Prescription drug monitoring programs (PDMPs) are state-specific databases that track the prescribing and dispensing of controlled prescription medications. Providers can use this information to learn about a patient’s prescribing history in order to prevent doctor shopping or to guide their own decisions about initial dosages. All 50 states have these programs, but programs differ—for example, they may monitor different drugs or have different reporting requirements (Moyo et al., 2017; Powell and Pacula, 2017). Evidence of program effectiveness is neither consistent nor strong (Moyo et al., 2017), and effectiveness varies by PDMP characteristics. But states with more complete and timely opioid monitoring have achieved greater reductions in overdoses when compared with states that have less comprehensive programs.
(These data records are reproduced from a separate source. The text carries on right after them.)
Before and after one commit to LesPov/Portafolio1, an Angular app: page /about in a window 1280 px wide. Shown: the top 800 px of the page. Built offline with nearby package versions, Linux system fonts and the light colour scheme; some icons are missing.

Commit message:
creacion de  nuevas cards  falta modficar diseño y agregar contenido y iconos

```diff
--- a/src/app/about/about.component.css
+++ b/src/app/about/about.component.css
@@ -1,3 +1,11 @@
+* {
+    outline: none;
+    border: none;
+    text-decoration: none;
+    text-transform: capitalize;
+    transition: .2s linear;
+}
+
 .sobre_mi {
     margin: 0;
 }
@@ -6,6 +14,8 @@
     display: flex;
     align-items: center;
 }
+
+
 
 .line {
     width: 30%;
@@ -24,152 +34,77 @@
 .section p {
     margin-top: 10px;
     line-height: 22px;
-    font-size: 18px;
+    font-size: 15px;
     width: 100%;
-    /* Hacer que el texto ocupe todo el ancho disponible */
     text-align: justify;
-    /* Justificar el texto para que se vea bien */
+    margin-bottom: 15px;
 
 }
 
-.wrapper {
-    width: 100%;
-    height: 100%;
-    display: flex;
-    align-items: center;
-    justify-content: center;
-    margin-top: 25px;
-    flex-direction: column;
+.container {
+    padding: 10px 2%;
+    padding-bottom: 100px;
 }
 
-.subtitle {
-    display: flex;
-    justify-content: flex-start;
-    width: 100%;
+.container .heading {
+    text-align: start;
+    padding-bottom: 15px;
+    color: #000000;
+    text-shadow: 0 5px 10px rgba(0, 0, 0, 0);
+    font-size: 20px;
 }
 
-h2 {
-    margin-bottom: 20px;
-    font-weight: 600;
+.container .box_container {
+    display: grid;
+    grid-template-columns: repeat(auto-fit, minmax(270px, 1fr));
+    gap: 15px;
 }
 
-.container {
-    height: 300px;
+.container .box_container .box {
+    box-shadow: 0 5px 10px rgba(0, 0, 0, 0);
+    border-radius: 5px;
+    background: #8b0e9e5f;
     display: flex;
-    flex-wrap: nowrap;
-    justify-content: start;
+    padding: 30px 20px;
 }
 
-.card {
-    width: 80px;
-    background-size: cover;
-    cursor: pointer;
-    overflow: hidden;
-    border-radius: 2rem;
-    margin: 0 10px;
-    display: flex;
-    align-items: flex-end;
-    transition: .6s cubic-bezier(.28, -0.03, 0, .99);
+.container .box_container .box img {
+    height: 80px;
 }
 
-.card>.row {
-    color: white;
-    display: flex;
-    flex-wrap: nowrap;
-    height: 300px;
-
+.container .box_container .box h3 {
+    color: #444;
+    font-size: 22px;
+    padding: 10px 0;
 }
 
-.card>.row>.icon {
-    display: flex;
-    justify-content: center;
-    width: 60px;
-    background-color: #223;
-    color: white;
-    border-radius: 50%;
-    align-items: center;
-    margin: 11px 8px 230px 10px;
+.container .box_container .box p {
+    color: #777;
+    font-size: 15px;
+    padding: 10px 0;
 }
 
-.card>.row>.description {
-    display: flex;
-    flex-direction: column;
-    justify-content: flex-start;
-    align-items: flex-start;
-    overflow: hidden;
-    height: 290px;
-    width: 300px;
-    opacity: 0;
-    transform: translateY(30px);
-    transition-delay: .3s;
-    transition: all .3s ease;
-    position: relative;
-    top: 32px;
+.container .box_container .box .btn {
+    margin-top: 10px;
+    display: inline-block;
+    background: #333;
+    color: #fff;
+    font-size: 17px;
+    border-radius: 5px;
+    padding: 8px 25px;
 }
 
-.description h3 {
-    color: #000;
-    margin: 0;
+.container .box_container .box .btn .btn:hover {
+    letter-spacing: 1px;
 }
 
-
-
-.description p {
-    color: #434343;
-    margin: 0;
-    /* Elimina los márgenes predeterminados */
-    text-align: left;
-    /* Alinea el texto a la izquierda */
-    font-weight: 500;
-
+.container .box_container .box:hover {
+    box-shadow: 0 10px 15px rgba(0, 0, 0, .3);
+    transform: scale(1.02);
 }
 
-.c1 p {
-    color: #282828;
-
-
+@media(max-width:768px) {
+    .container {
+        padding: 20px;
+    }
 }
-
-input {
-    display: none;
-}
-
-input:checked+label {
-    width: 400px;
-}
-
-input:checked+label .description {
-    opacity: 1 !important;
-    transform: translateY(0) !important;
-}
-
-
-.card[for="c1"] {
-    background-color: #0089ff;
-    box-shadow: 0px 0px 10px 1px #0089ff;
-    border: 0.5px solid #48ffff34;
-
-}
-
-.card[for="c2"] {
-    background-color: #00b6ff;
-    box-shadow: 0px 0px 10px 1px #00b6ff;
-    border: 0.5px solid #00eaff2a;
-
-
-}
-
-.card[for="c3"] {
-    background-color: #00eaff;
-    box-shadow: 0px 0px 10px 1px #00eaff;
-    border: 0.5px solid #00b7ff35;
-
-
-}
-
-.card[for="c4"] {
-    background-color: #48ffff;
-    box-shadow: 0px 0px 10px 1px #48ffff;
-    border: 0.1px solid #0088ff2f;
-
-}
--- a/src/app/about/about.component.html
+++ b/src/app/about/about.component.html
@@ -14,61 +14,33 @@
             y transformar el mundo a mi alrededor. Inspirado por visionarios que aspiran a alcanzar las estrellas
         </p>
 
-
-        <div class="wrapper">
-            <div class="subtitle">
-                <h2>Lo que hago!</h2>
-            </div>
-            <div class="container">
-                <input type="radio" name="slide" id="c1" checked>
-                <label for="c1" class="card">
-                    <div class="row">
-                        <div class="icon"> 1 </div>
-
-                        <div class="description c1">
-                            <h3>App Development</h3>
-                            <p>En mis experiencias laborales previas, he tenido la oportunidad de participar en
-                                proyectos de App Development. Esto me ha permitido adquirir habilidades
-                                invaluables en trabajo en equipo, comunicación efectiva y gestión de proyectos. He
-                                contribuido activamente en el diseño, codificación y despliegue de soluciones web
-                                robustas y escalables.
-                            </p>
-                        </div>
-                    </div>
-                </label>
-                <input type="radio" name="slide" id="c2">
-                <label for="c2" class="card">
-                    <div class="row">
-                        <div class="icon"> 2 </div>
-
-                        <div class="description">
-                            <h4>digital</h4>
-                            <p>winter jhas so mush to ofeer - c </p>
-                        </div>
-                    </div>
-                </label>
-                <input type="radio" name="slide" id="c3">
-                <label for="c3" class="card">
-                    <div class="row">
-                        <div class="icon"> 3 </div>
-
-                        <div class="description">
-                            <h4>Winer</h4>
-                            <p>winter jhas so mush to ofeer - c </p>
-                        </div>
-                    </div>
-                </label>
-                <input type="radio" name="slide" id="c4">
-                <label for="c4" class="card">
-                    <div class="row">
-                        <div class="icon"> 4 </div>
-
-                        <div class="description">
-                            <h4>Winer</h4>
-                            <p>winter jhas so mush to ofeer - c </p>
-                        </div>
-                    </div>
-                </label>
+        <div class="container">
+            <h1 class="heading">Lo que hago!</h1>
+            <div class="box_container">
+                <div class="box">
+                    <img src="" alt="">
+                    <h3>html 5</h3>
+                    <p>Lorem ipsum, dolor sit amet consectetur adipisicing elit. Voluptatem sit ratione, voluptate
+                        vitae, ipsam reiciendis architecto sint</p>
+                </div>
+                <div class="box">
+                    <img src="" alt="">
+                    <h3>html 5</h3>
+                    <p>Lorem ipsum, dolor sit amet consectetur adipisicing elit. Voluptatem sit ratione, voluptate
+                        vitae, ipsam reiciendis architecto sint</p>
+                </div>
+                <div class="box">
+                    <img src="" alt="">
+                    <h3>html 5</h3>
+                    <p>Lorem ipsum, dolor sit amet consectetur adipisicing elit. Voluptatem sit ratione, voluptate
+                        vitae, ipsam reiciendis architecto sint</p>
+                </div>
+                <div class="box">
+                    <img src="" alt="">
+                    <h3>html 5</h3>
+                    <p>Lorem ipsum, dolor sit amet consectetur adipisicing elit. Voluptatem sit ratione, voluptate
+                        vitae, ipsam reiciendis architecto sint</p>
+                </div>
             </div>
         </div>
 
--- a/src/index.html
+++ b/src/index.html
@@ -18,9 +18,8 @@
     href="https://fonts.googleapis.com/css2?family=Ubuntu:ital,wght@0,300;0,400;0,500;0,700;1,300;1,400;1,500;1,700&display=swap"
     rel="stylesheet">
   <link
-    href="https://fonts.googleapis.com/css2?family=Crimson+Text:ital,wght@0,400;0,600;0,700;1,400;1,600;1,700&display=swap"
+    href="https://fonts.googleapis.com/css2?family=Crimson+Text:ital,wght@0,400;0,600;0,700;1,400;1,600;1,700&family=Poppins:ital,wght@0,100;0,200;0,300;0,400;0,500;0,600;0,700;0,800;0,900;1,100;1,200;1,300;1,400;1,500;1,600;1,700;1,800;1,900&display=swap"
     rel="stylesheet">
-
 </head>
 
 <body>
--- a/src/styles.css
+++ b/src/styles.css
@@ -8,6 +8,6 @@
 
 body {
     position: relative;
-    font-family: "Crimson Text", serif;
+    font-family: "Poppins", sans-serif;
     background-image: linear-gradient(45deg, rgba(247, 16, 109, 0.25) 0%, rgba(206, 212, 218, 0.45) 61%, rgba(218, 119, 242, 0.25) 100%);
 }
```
Disrupting the supply of opioids is intended to reduce abuse by making opioids harder to get. But disruptions can have unintended consequences (Pacula and Powell, 2018). For example, when OxyContin was reformulated in 2010 to make it harder to abuse, OxyContin overdoses fell. However, dependent users switched to other drugs, including heroin and fentanyl. As much as 80 percent of the increase in heroin mortality in the years since 2010 may be due to the reformulation (Alpert, Powell, and Pacula, 2017).
Better ways to monitor and track illegal drugs could help intervene in the black market. A large group of new dependent consumers has also shifted to the black market. Budget cuts eliminated key agencies responsible for monitoring these markets (such as the National Drug Intelligence Center) as well as important systems covering them (such as the Arrestee Drug Abuse Monitoring Program and Drug Abuse Warning Network). Investments are needed to improve surveillance and data collection (Pacula and Powell, 2018).